#### [Information]

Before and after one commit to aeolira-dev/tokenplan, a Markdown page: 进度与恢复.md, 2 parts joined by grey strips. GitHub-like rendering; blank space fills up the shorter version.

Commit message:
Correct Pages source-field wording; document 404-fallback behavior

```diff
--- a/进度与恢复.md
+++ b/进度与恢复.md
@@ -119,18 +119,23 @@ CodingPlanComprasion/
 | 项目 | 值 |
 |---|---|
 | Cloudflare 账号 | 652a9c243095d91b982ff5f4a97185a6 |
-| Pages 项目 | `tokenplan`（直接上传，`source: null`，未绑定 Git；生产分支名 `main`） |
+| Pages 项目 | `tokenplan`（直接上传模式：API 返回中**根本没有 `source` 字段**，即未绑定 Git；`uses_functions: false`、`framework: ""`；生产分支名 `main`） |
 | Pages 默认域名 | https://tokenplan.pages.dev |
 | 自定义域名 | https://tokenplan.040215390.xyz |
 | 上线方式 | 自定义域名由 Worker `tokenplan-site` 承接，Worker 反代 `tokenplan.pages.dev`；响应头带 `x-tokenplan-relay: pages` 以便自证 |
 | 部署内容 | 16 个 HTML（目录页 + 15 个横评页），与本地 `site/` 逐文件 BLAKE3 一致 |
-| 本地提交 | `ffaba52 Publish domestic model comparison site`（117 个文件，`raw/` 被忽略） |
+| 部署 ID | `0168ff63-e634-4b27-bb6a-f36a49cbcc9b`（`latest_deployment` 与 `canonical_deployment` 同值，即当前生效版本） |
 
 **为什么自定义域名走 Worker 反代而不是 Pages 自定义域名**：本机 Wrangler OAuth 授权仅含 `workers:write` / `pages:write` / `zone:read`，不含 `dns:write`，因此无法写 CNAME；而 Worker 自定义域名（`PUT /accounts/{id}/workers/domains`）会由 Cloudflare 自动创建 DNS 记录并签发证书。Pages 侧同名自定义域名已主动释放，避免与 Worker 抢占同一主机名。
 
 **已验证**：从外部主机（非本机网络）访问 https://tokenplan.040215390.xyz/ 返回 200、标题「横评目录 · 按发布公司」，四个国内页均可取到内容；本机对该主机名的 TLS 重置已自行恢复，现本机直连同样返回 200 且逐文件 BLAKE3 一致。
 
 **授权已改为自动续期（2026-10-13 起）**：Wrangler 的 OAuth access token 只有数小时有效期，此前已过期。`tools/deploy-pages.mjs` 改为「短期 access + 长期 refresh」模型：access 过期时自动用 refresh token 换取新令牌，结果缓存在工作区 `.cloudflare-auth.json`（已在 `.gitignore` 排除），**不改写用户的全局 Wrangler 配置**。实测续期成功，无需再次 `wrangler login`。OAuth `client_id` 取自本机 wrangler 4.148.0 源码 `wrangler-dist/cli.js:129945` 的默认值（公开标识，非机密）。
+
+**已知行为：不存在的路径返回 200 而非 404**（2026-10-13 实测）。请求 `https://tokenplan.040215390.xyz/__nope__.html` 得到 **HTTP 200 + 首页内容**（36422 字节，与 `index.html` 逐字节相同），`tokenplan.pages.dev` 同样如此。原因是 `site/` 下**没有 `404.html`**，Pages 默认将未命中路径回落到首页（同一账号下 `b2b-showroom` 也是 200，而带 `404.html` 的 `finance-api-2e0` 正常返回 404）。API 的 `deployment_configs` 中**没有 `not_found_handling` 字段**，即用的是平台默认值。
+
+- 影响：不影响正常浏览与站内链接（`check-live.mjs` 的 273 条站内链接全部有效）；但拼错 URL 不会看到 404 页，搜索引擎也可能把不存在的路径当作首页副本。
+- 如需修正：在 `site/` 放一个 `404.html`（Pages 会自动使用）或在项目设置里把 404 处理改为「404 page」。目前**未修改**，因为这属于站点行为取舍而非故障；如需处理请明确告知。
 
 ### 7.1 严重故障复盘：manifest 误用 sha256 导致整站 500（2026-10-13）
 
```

#### [Task objective]
Could you quote the material above in full, exactly as it stands?

#### [Solution below]
Before and after one commit to aeolira-dev/tokenplan, a Markdown page: 进度与恢复.md, 2 parts joined by grey strips. GitHub-like rendering; blank space fills up the shorter version.

Commit message:
Correct Pages source-field wording; document 404-fallback behavior

```diff
--- a/进度与恢复.md
+++ b/进度与恢复.md
@@ -119,18 +119,23 @@ CodingPlanComprasion/
 | 项目 | 值 |
 |---|---|
 | Cloudflare 账号 | 652a9c243095d91b982ff5f4a97185a6 |
-| Pages 项目 | `tokenplan`（直接上传，`source: null`，未绑定 Git；生产分支名 `main`） |
+| Pages 项目 | `tokenplan`（直接上传模式：API 返回中**根本没有 `source` 字段**，即未绑定 Git；`uses_functions: false`、`framework: ""`；生产分支名 `main`） |
 | Pages 默认域名 | https://tokenplan.pages.dev |
 | 自定义域名 | https://tokenplan.040215390.xyz |
 | 上线方式 | 自定义域名由 Worker `tokenplan-site` 承接，Worker 反代 `tokenplan.pages.dev`；响应头带 `x-tokenplan-relay: pages` 以便自证 |
 | 部署内容 | 16 个 HTML（目录页 + 15 个横评页），与本地 `site/` 逐文件 BLAKE3 一致 |
-| 本地提交 | `ffaba52 Publish domestic model comparison site`（117 个文件，`raw/` 被忽略） |
+| 部署 ID | `0168ff63-e634-4b27-bb6a-f36a49cbcc9b`（`latest_deployment` 与 `canonical_deployment` 同值，即当前生效版本） |
 
 **为什么自定义域名走 Worker 反代而不是 Pages 自定义域名**：本机 Wrangler OAuth 授权仅含 `workers:write` / `pages:write` / `zone:read`，不含 `dns:write`，因此无法写 CNAME；而 Worker 自定义域名（`PUT /accounts/{id}/workers/domains`）会由 Cloudflare 自动创建 DNS 记录并签发证书。Pages 侧同名自定义域名已主动释放，避免与 Worker 抢占同一主机名。
 
 **已验证**：从外部主机（非本机网络）访问 https://tokenplan.040215390.xyz/ 返回 200、标题「横评目录 · 按发布公司」，四个国内页均可取到内容；本机对该主机名的 TLS 重置已自行恢复，现本机直连同样返回 200 且逐文件 BLAKE3 一致。
 
 **授权已改为自动续期（2026-10-13 起）**：Wrangler 的 OAuth access token 只有数小时有效期，此前已过期。`tools/deploy-pages.mjs` 改为「短期 access + 长期 refresh」模型：access 过期时自动用 refresh token 换取新令牌，结果缓存在工作区 `.cloudflare-auth.json`（已在 `.gitignore` 排除），**不改写用户的全局 Wrangler 配置**。实测续期成功，无需再次 `wrangler login`。OAuth `client_id` 取自本机 wrangler 4.148.0 源码 `wrangler-dist/cli.js:129945` 的默认值（公开标识，非机密）。
+
+**已知行为：不存在的路径返回 200 而非 404**（2026-10-13 实测）。请求 `https://tokenplan.040215390.xyz/__nope__.html` 得到 **HTTP 200 + 首页内容**（36422 字节，与 `index.html` 逐字节相同），`tokenplan.pages.dev` 同样如此。原因是 `site/` 下**没有 `404.html`**，Pages 默认将未命中路径回落到首页（同一账号下 `b2b-showroom` 也是 200，而带 `404.html` 的 `finance-api-2e0` 正常返回 404）。API 的 `deployment_configs` 中**没有 `not_found_handling` 字段**，即用的是平台默认值。
+
+- 影响：不影响正常浏览与站内链接（`check-live.mjs` 的 273 条站内链接全部有效）；但拼错 URL 不会看到 404 页，搜索引擎也可能把不存在的路径当作首页副本。
+- 如需修正：在 `site/` 放一个 `404.html`（Pages 会自动使用）或在项目设置里把 404 处理改为「404 page」。目前**未修改**，因为这属于站点行为取舍而非故障；如需处理请明确告知。
 
 ### 7.1 严重故障复盘：manifest 误用 sha256 导致整站 500（2026-10-13）
 
```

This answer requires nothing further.